In addition to the Competition and S/C variants, Shelby eventually also constructed a run of over 200, slightly more docile Cobra 427 road cars. So his early intuition had proven correct but he had just had too little time to get the cars ready in time for homologation. Production ceased in 1967, and the 427 remains as the final iteration of the original Cobra. Thanks to its heavy engine and short chassis the big-block Cobra's handing does not have the best of reputation, although its slightly lazier engine does reputedly make it easier to drive than the high strung 289 Cobra. We can only imagine what a phenomenal machine it could have been had the 390 V8 been available and the proper length tubing been used.
Chassis CSX3002 was the very first 427 Cobra shipped to the United States. Upon completion, it served as the development chassis. Still pending homologation, it was campaigned by the works team in the USRRC series as a prototype. Even though it was piloted by the likes of Ken Miles, Bob Bondurant and Phil Hill, it was not a real match for the purpose-built sports racer. Following its brief racing career, it starred on the official Shelby calendar and in Ford Total Performance ads.
The only 427 Cobra raced by the works team next served as the camera vehicle for the MGM motion picture Spinout, which starred Elvis Presley as a Cobra racing driver. Following its retirement from active duty, it was sold off and passed through various hands until it was acquired by Cobra-expert Geoff Howard in the 1980s. He meticulously restored the car and it was subsequently raced in historic events. From the late 1990s, it was loaned to the fabulous Shelby American Collection museum in Boulder, Colorado until it was acquired by the current owner.
One of the first Cobra 427s, this example was bought new by privateer racer William G. Freeman, who used the car only twice before moving to France.

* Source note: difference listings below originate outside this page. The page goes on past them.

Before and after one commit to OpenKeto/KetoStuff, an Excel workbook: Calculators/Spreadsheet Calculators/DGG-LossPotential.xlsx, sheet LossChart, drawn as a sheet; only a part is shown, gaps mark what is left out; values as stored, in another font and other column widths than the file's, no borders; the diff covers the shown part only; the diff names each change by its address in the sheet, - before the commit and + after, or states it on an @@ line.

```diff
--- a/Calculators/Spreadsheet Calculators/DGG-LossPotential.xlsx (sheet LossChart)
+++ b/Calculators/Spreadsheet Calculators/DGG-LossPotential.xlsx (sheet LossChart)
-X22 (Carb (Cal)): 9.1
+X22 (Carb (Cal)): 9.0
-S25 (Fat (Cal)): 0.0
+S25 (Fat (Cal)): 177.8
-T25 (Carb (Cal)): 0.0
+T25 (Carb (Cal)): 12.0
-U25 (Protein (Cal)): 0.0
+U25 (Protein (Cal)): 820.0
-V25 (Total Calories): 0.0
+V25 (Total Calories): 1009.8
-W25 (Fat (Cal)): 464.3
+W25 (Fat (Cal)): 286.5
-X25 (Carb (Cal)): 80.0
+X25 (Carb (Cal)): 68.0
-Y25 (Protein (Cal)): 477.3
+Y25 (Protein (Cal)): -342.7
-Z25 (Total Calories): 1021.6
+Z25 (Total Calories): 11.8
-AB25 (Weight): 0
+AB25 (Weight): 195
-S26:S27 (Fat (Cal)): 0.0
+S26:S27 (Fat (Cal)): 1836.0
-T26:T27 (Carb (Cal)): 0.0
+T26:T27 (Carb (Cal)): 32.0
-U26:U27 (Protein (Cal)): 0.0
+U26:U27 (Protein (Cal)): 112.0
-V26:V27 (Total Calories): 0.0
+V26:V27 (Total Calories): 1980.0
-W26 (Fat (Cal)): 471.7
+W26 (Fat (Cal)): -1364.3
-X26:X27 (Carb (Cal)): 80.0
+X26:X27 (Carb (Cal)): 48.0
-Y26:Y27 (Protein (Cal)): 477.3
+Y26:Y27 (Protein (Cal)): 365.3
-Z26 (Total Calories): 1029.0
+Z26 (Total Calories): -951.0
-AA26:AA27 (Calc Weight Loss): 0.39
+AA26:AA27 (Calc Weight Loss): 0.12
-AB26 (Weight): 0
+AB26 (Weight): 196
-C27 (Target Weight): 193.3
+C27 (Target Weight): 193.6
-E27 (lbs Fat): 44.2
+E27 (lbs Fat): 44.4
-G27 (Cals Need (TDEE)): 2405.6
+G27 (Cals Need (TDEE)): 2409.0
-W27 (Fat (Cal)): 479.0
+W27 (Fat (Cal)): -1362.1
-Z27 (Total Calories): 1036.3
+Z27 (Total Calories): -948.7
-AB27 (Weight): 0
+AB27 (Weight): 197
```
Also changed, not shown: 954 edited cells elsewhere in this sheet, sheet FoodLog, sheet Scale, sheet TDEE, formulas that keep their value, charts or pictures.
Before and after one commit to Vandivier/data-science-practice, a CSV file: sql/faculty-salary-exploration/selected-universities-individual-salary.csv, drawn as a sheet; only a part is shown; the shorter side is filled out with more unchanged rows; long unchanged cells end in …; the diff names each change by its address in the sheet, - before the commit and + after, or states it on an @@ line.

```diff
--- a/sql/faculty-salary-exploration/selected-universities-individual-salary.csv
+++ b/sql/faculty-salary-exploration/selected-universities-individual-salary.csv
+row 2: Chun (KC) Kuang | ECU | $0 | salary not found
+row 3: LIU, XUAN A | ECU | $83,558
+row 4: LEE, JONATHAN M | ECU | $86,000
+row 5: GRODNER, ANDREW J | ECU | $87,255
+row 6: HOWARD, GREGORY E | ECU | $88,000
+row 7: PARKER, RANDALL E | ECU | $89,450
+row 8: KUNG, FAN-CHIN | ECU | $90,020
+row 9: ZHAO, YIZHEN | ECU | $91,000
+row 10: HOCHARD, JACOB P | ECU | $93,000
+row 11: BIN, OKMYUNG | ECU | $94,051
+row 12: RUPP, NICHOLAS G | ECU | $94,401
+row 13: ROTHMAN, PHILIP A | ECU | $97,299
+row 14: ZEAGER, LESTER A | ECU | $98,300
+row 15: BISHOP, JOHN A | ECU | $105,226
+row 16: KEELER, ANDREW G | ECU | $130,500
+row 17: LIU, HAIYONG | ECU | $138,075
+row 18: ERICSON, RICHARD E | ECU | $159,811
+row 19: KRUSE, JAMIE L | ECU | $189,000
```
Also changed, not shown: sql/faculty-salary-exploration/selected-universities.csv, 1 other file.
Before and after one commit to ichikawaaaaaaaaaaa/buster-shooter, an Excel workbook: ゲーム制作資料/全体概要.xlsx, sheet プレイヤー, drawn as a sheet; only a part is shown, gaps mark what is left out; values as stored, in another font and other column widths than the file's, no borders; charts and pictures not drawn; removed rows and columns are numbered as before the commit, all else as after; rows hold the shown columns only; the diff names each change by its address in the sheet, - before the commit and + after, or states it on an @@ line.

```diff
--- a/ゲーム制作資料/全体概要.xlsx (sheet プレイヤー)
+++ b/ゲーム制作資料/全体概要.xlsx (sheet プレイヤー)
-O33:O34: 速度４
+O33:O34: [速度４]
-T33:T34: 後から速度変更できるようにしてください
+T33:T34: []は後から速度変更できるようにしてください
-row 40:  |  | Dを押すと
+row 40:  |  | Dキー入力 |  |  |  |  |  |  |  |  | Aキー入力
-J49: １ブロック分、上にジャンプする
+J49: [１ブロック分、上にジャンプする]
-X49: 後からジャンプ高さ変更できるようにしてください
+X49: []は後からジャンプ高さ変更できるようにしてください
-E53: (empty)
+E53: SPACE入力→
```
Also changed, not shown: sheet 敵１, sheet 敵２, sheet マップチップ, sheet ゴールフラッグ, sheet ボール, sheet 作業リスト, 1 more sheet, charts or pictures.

He tried to sell the car in vain and in the end brought it with him. Late in 1965, it was sold to an Air Force Captain, who was stationed in France. In the Spring of 1966, the Cobra passed into the stable of the Chequered Flag racing team in London England. They converted the car to right hand drive and re-painted it Wimbledon white with a black engine cover.
In this guise, chassis CSX3006 was extensively raced all around the British isles. The highlight of its racing career came at the Ilford 500 at Brands Hatch in May of 1966. Piloted by Bob Bondurant and David Piper, and in torrential conditions, the menacing Cobra took the outright win ahead of a flock of GT40s and E-Types. Following its contemporary racing career, it stayed in England for another decade before returning home to the United States.
While in America, the car was returned to left hand drive and painted in the Shelby team colours of guardsman blue with two white stripes. In the early 2000s, Brands Hatch winning Cobra was subjected to a ground-up restoration. The owner decided to return the car to its 1966 condition, so the steering wheel was moved once more and the white with black livery was re-applied. It has since passed into the hands of the current, fittingly British owner.
This Cobra 427 was successfully campaigned in the 1966 by the Ford of Canada works driver George Eaton. Despite being only twenty years old he coped with the 550 bhp remarkably well, winning his class in all eighteen regional and national races he competed in. In a 6 Hours race at Mosport he even beat his team's Ford GT40. It has since survived virtually undamaged with the original and body still fitted. Painted in familiar Cobra colours, the very rare 427 Cobra is seen in action here at the 2006 Monterey Historic Races.